Today, we aren’t keeping up with the Joneses, we are keeping up with what they are doing. Instagram, Facebook and Twitter feeds are littered with images of food porn, feet on sandy beaches, concerts mid-encore, vacations; all designed on some level to promote the same sort of reaction that buying the bigger car did in the 1950s.
These social feeds are curated by their owners. They take time and are thoughtful about what they post. They edit it, they crop images, they enhance photos and edit videos, because the social media feed IS who they are, or at the very least, whom they want others to think they are.
A quick review of these feeds will shows you that they are filled with experiences; those that are unique, those that are interesting, those that spark envy, drive FOMO, and elevate social status. They are SHARE WORTHY. People aren’t sharing a photo of their new blender, and captioning it, “my new blender.” They are sharing a picture of their blender with all the ingredients necessary to make a Frozen Margarita with a caption that says “New Blender + Tequila + Lime + YOU = MARGARITA MADNESS TONIGHT!!!!!” It’s not about the “thing” it’s about the “experience” derived from the thing.

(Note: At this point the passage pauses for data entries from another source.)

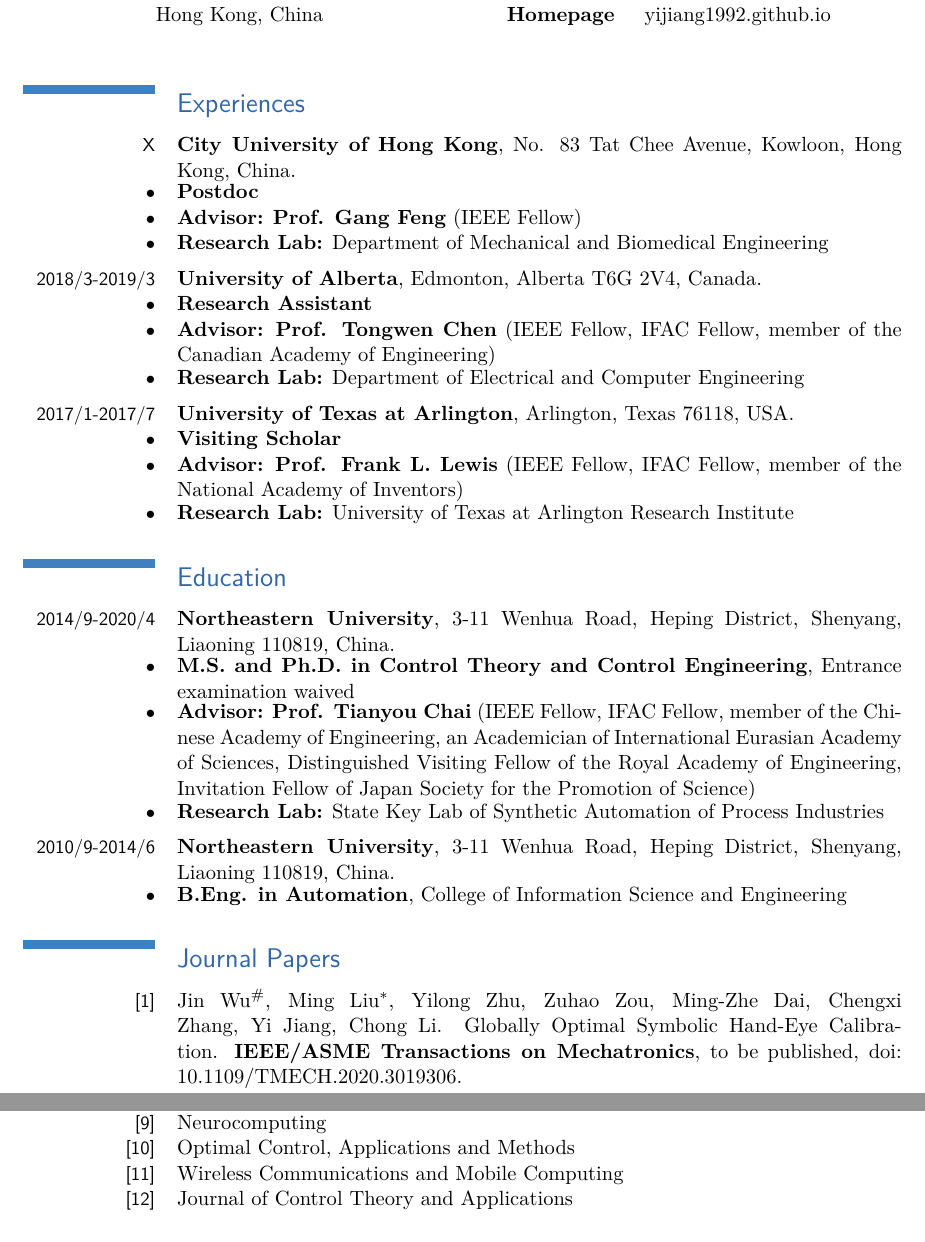
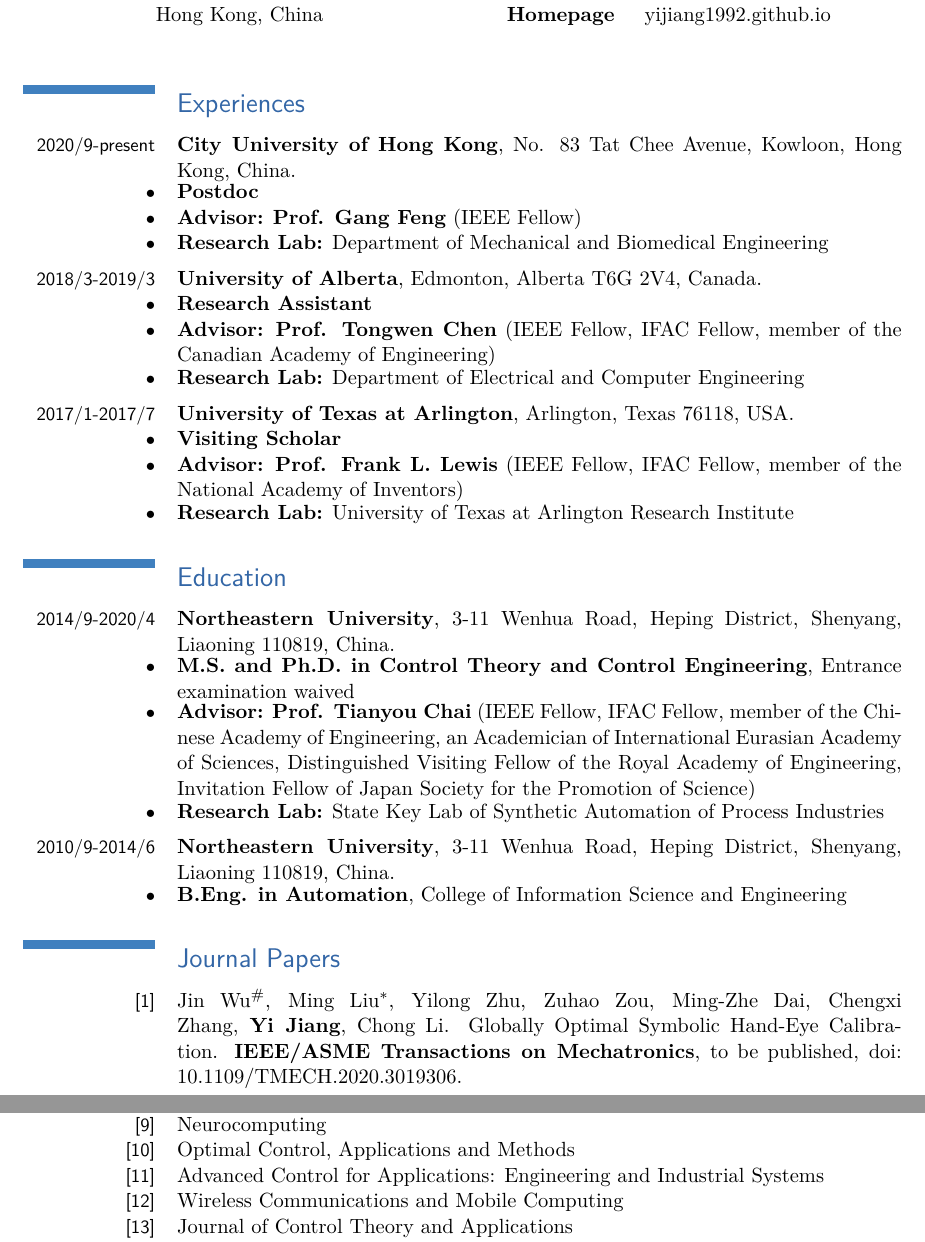
Before and after one commit to YiJiang1992/CV, a LaTeX CV (English.tex): two parts of pages 1 and 7 of 7, joined at a grey line, cut so that both start at the same text. Compiled offline with pdfLaTeX.

Commit message:
Updates from Overleaf

```diff
--- a/English.tex
+++ b/English.tex
@@ -53,7 +53,7 @@
 
 \section{Experiences}
 
-\cventry{X}{City University of Hong Kong}{}{No. 83 Tat Chee Avenue, Kowloon, Hong Kong, China}{}{}
+\cventry{2020/9-present}{City University of Hong Kong}{}{No. 83 Tat Chee Avenue, Kowloon, Hong Kong, China}{}{}
 \cvline{$\bullet$}{\textbf{Postdoc}}
 \cvline{$\bullet$}{\textbf{Advisor:} \textbf{Prof. Gang Feng} (IEEE Fellow)}
 \cvline{$\bullet$}{\textbf{Research Lab:} Department of Mechanical and Biomedical Engineering}
@@ -110,7 +110,7 @@
 
 \section{Journal Papers}\setcounter{count}{1}
 
-\cvline{[\thecount]}{Jin Wu$^{\#}$, Ming Liu$^*$, Yilong Zhu, Zuhao Zou, Ming-Zhe Dai, Chengxi Zhang, Yi Jiang, Chong Li. Globally Optimal Symbolic Hand-Eye Calibration. \textbf{IEEE/ASME Transactions on Mechatronics}, to be published, doi: 10.1109/TMECH.2020.3019306.}\addtocounter{count}{1}
+\cvline{[\thecount]}{Jin Wu$^{\#}$, Ming Liu$^*$, Yilong Zhu, Zuhao Zou, Ming-Zhe Dai, Chengxi Zhang, \textbf{Yi Jiang}, Chong Li. Globally Optimal Symbolic Hand-Eye Calibration. \textbf{IEEE/ASME Transactions on Mechatronics}, to be published, doi: 10.1109/TMECH.2020.3019306.}\addtocounter{count}{1}
 \cvline{[\thecount]}{Wenqian Xue$^{\#}$, Jialu Fan, Victor Gabriel Lopez Mejia, \textbf{Yi Jiang}, Tianyou Chai$^*$, Frank L. Lewis. Off-Policy Reinforcement Learning for Tracking in Continuous-Time Systems on Two Time-Scales. \textbf{IEEE Transactions on Neural Networks and Learning Systems}, to be published, doi: 10.1109/TNNLS.2020.3017461.}\addtocounter{count}{1}
 \cvline{[\thecount]}{\textbf{Yi Jiang$^{\#}$}, Dawei Shi$^{\#}$, Jialu Fan, Tianyou Chai$^*$, Tongwen Chen. Set-Valued Feedback Control and its Application to Event-Triggered Sampled-Data Systems. \textbf{IEEE Transactions on Automatic Control}, to be published, doi: 10.1109/TAC.2020.3004348.}\addtocounter{count}{1}
 \cvline{[\thecount]}{Wenyan Pang$^{\#}$, Jialu Fan$^*$, \textbf{Yi Jiang}, Frank L. Lewis. Optimal Output Regulation of Partially Linear Discrete-Time Systems Using Reinforcement Learning. Acta Automatica Sinica, to be published.}\addtocounter{count}{1}
@@ -247,6 +247,7 @@
 \cvline{[\thecount]}{Industrial \& Engineering Chemistry Research}\addtocounter{count}{1}
 \cvline{[\thecount]}{Neurocomputing}\addtocounter{count}{1}
 \cvline{[\thecount]}{Optimal Control, Applications and Methods}\addtocounter{count}{1}
+\cvline{[\thecount]}{Advanced Control for Applications: Engineering and Industrial Systems}\addtocounter{count}{1}
 \cvline{[\thecount]}{Wireless Communications and Mobile Computing}\addtocounter{count}{1}
 \cvline{[\thecount]}{Journal of Control Theory and Applications}\addtocounter{count}{1}
 \cvline{[\thecount]}{Journal of Applied Sciences}\addtocounter{count}{1}
```
Also changed, not shown: Chinese.tex (+3 -2 lines).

Luckily, I think most brand marketers aren’t focusing on functional benefits, and they are thinking about how consumers experience their brand; however, the question marketers should be asking themselves today is “How do I enable consumers to experience my brand in a share worthy way?” Because with today’s consumers, if they didn’t share it, it didn’t happen.